▸ **ASSIGNED TASK**: Copy each line below in which the word "scores" occurs.

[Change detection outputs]
Content starts

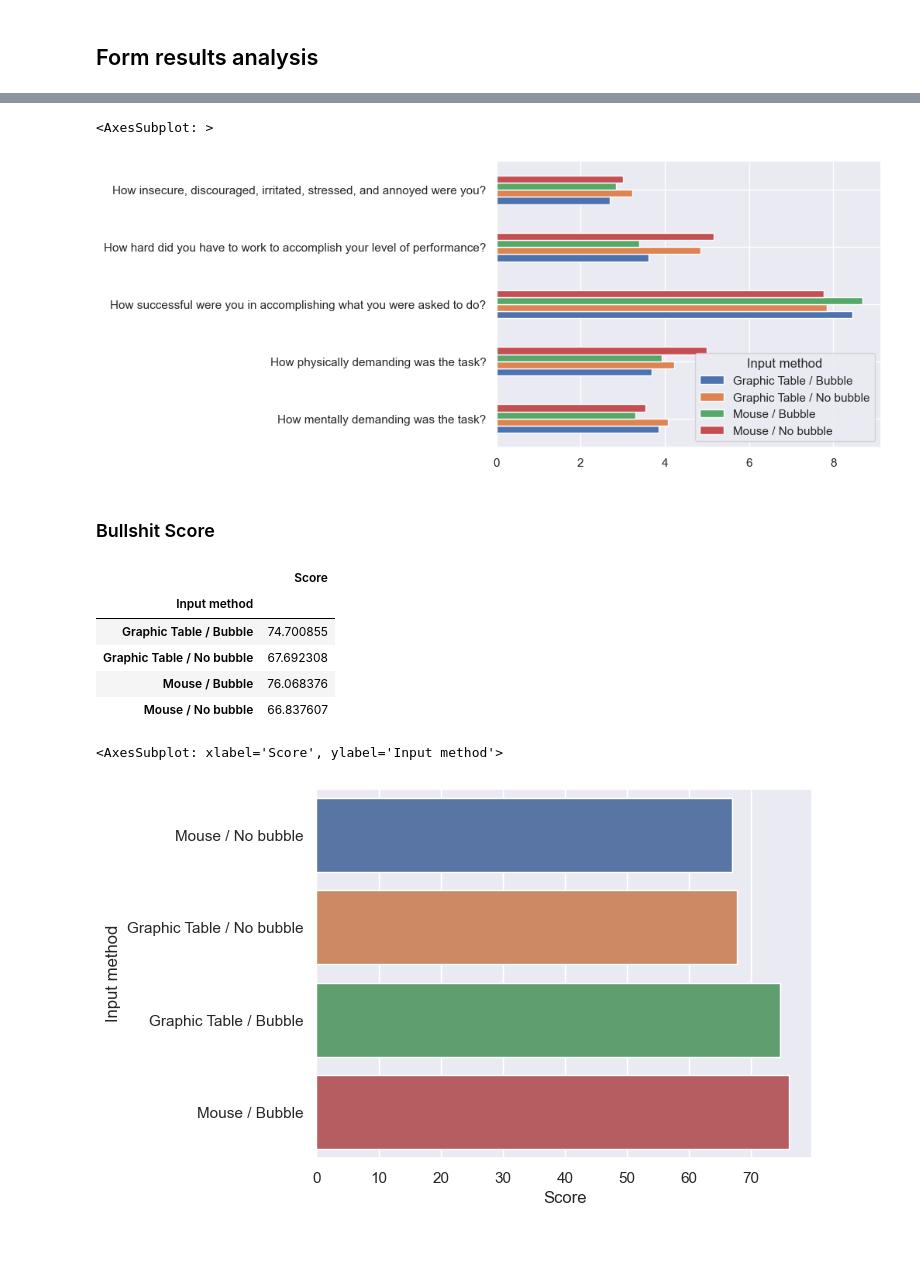
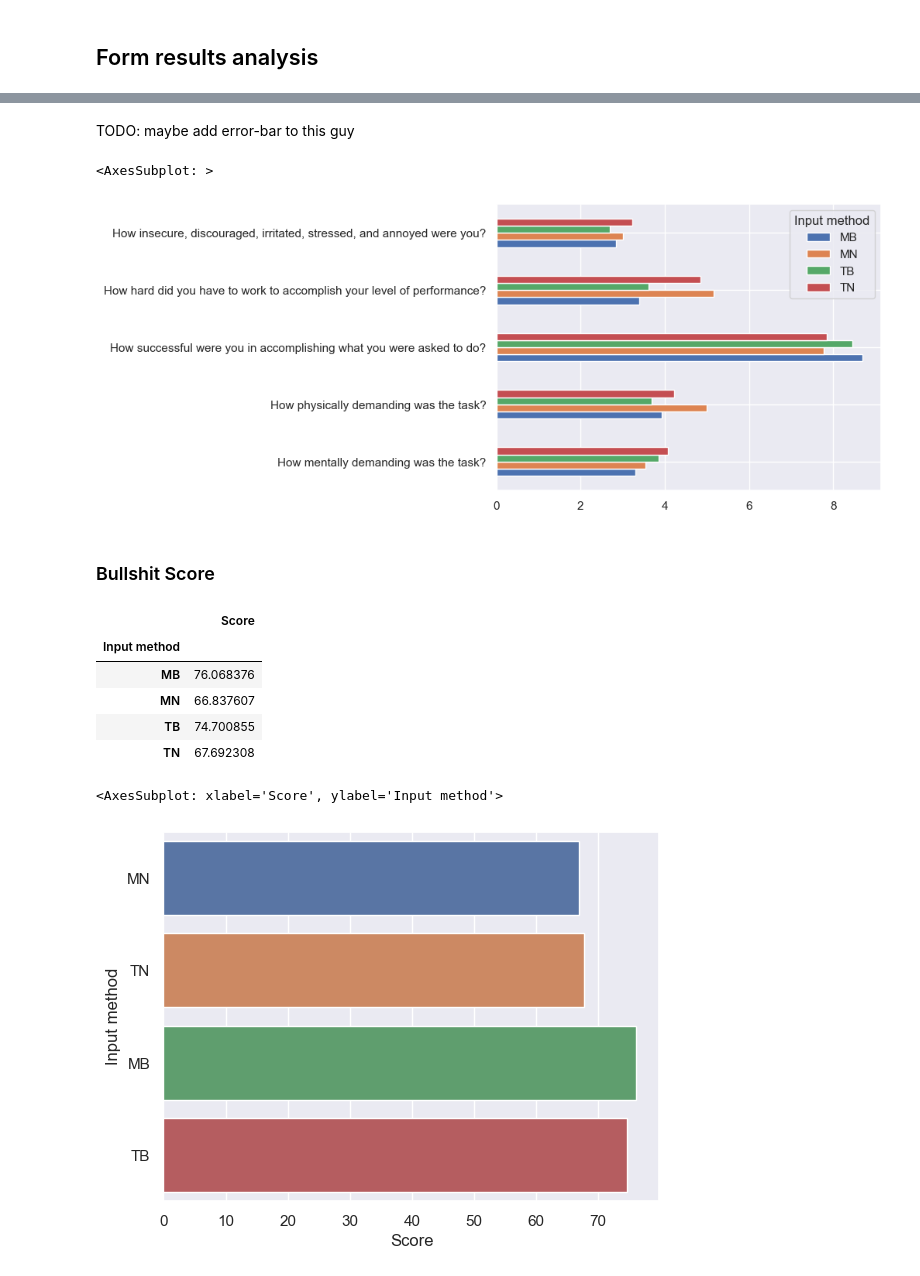
Before and after one commit to IoanaBaciu24/BubbleCursorExperiment, a Jupyter notebook: analysis_questionnaire.ipynb, the cells around one changed output, grey strips where cells are left out. Cells and saved outputs as stored; diff of their text form; code cells hidden in the pictures; blank space fills up the shorter version.

Commit message:
updated analysis questionnaire plot, nicer label for plot

```diff
--- a/analysis_questionnaire.ipynb
+++ b/analysis_questionnaire.ipynb
@@ -37,8 +39,16 @@ sns.countplot(x=df["How familiar are you with drawing tablet?"], order=[1, 2, 3]
 [figure]
 # %% [markdown]
 ## Form results analysis
+# %%
+transformation = {
+  'Graphic Table / Bubble': 'TB',
+  'Graphic Table / No bubble': 'TN',
+  'Mouse / Bubble': 'MB',
+  'Mouse / No bubble': 'MN',
+}
 # %%
 df = pd.read_csv("form_data/organized.csv")
+df["Input method"] = df["Input method"].replace(transformation)
 df
 # %% [output]
 |  | Input method | How mentally demanding was the task? | How physically demanding was the ... | How successful were you in accomp... | How hard did you have to work to ... | ... |
@@ -63,3 +71,5 @@ order = ["Mouse / No bubble", "Graphic Table / No bubble", "Graphic Table / Bubb
+# %%
+order = ["MN", "TN", "MB", "TB"]
 # %%
 sns.barplot(y="How mentally demanding was the task?", x="Input method", data=df, order=order)
 # %% [output]
@@ -89,8 +102,10 @@ sns.barplot(y="How insecure, discouraged, irritated, stressed, and annoyed were
+# %% [markdown]
+TODO: maybe add error-bar to this guy
 # %%
 df.groupby(["Input method"]).mean().T.plot.barh()
 # %% [output]
 <AxesSubplot: >
-[figure, old version]
+[figure, new version]
 # %% [markdown]
 ### Bullshit Score
 # %%
@@ -110,16 +125,15 @@ scores.groupby("Input method").mean()
 # %% [output]
 |  | Score |
 | Input method |  |
-| Graphic Table / Bubble | 74.700855 |
-| Graphic Table / No bubble | 67.692308 |
-| Mouse / Bubble | 76.068376 |
-| Mouse / No bubble | 66.837607 |
+| MB | 76.068376 |
+| MN | 66.837607 |
+| TB | 74.700855 |
+| TN | 67.692308 |
 # %%
-order = ["Mouse / No bubble", "Graphic Table / No bubble", "Graphic Table / Bubble", "Mouse / Bubble"]
 sns.barplot(y="Input method", x="Score", data=scores, errorbar=None, order=order)
 # %% [output]
 <AxesSubplot: xlabel='Score', ylabel='Input method'>
-[figure, old version]
+[figure, new version]
 # %%
 sns.boxplot(y="Input method", x="Score", data=scores, orient="h", order=order)
 # %% [output]
```
Also changed, not shown: parts of 9 cells of this notebook.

Content ends

▸ **REPLY**:
@@ -110,16 +125,15 @@ scores.groupby("Input method").mean()
 sns.barplot(y="Input method", x="Score", data=scores, errorbar=None, order=order)
 sns.boxplot(y="Input method", x="Score", data=scores, orient="h", order=order)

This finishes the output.